◆ The data ◆
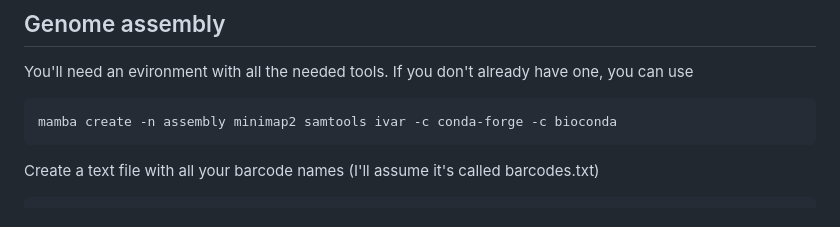
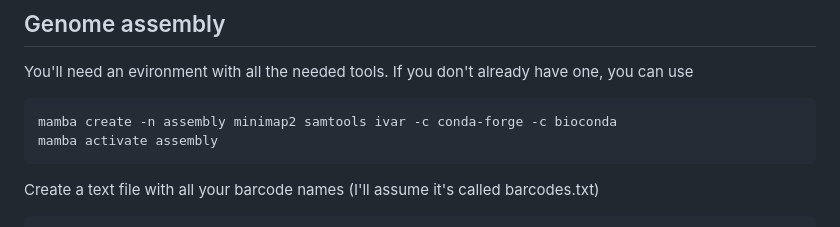
Before and after one commit to seth-borrowman/Random, a Markdown page: MPOX/notesForLacy.md, the part around the change. Drawn GitHub-style.

Commit message:
Add environment setup instructions to notesForLacy.md
Added instructions for creating a conda environment and activating it.

````diff
--- a/MPOX/notesForLacy.md
+++ b/MPOX/notesForLacy.md
@@ -26,6 +26,7 @@ You'll need an evironment with all the needed tools. If you don't already have o
 
 ```shell
 mamba create -n assembly minimap2 samtools ivar -c conda-forge -c bioconda
+mamba activate assembly
 ```
 
 Create a text file with all your barcode names (I'll assume it's called barcodes.txt)
````
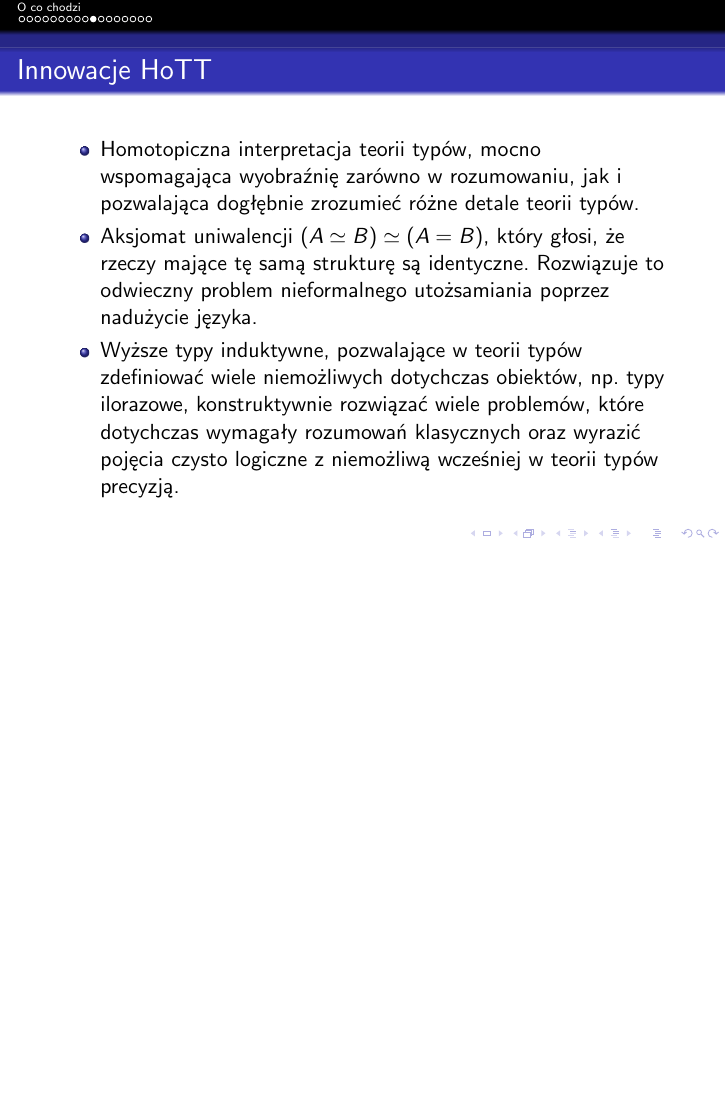
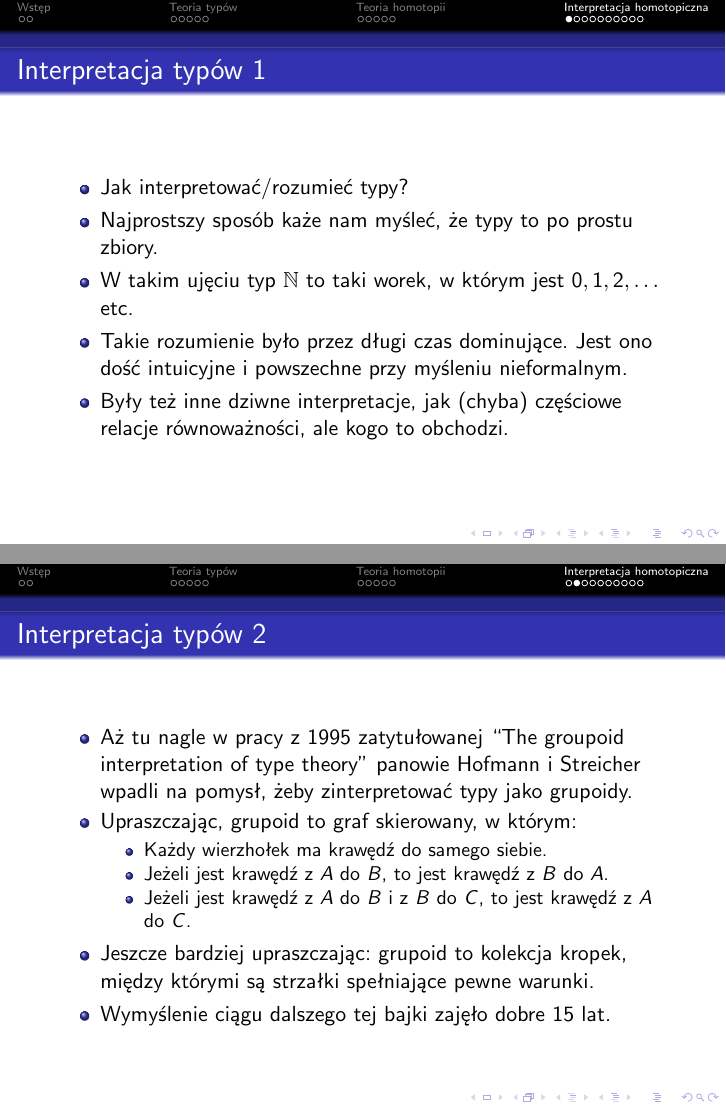
Before and after one commit to wkolowski/LiTT, LaTeX slides (HoTT.tex): page 12 of 19 before the commit and pages 15 and 16 of 24 after it, the two joined at a grey line, the shorter picture padded with empty space. Compiled offline with pdfLaTeX.

Commit message:
Więcej o teorii typów.

```diff
--- a/HoTT.tex
+++ b/HoTT.tex
@@ -19,7 +19,7 @@
 
 \frame{\tableofcontents}
 
-\section{O co chodzi}
+\section{Wstęp}
 
 \begin{frame}{Czym jest HoTT?}
 \begin{itemize}
@@ -34,3 +43,4 @@
+\section{Teoria typów}
 
 \begin{frame}{Teoria typów 1}
 \begin{itemize}
@@ -73,3 +84,5 @@
 		$\displaystyle \frac{\Gamma \vdash f : A \to B}{\Gamma \vdash \lambda x:A.f\ x \equiv f : A \to B}$
 	\end{center}
 \end{frame}
+
+\begin{frame}{Teoria typów 4}
@@ -75,0 +100 @@
+\begin{frame}{Teoria typów 5}
@@ -76,3 +109,4 @@
+\section{Teoria homotopii}
 
 \begin{frame}{Teoria homotopii 1}
 \begin{itemize}
@@ -119,10 +153,32 @@
 \end{itemize}
 \end{frame}
 
-\begin{frame}{Innowacje HoTT}
+\section{Interpretacja homotopiczna}
+
+\begin{frame}{Interpretacja typów 1}
 \begin{itemize}
-	\item Homotopiczna interpretacja teorii typów, mocno wspomagająca wyobraźnię zarówno w rozumowaniu, jak i pozwalająca dogłębnie zrozumieć różne detale teorii typów.
-	\item Aksjomat uniwalencji $(A \simeq B) \simeq (A = B)$, który głosi, że rzeczy mające tę samą strukturę są identyczne. Rozwiązuje to odwieczny problem nieformalnego utożsamiania poprzez nadużycie języka.
-	\item Wyższe typy induktywne, pozwalające w teorii typów zdefiniować wiele niemożliwych dotychczas obiektów, np. typy ilorazowe, konstruktywnie rozwiązać wiele problemów, które dotychczas wymagały rozumowań klasycznych oraz wyrazić pojęcia czysto logiczne z niemożliwą wcześniej w teorii typów precyzją.
+	\item Jak interpretować/rozumieć typy?
+	\item Najprostszy sposób każe nam myśleć, że typy to po prostu zbiory.
+	\item W takim ujęciu typ $\mathbb{N}$ to taki worek, w którym jest $0, 1, 2, \dots$ etc.
+	\item Takie rozumienie było przez długi czas dominujące. Jest ono dość intuicyjne i powszechne przy myśleniu nieformalnym.
+	\item Były też inne dziwne interpretacje, jak (chyba) częściowe relacje równoważności, ale kogo to obchodzi.
 \end{itemize}
 \end{frame}
+
+\begin{frame}{Interpretacja typów 2}
+\begin{itemize}
+	\item Aż tu nagle w pracy z 1995 zatytułowanej ``The groupoid interpretation of type theory'' panowie Hofmann i Streicher wpadli na pomysł, żeby zinterpretować typy jako grupoidy.
+	\item Upraszczając, grupoid to graf skierowany, w którym:
+	\begin{itemize}
+		\item Każdy wierzhołek ma krawędź do samego siebie.
+		\item Jeżeli jest krawędź z $A$ do $B$, to jest krawędź z $B$ do $A$.
+		\item Jeżeli jest krawędź z $A$ do $B$ i z $B$ do $C$, to jest krawędź z $A$ do $C$.
+	\end{itemize}
+	\item Jeszcze bardziej upraszczając: grupoid to kolekcja kropek, między którymi są strzałki spełniające pewne warunki.
+	\item Wymyślenie ciągu dalszego tej bajki zajęło dobre 15 lat.
+\end{itemize}
+\end{frame}
+
+\begin{frame}{Interpretacja typów 3}
+\begin{itemize}
+	\item Aż tu nagle w okolicach 2010 roku Awodey i Warren (a także trochę Voevodsky) wpadli na pomysł, żeby zinterpretować typy jako $\omega$-grupoidy.
```
Also changed, not shown: HoTT.pdf, HoTT.tex (37 more changed lines).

◆ Work to complete ◆
Your answer should be one number: how many lines of the records hold "typów".

◆ Output for this exercise ◆
10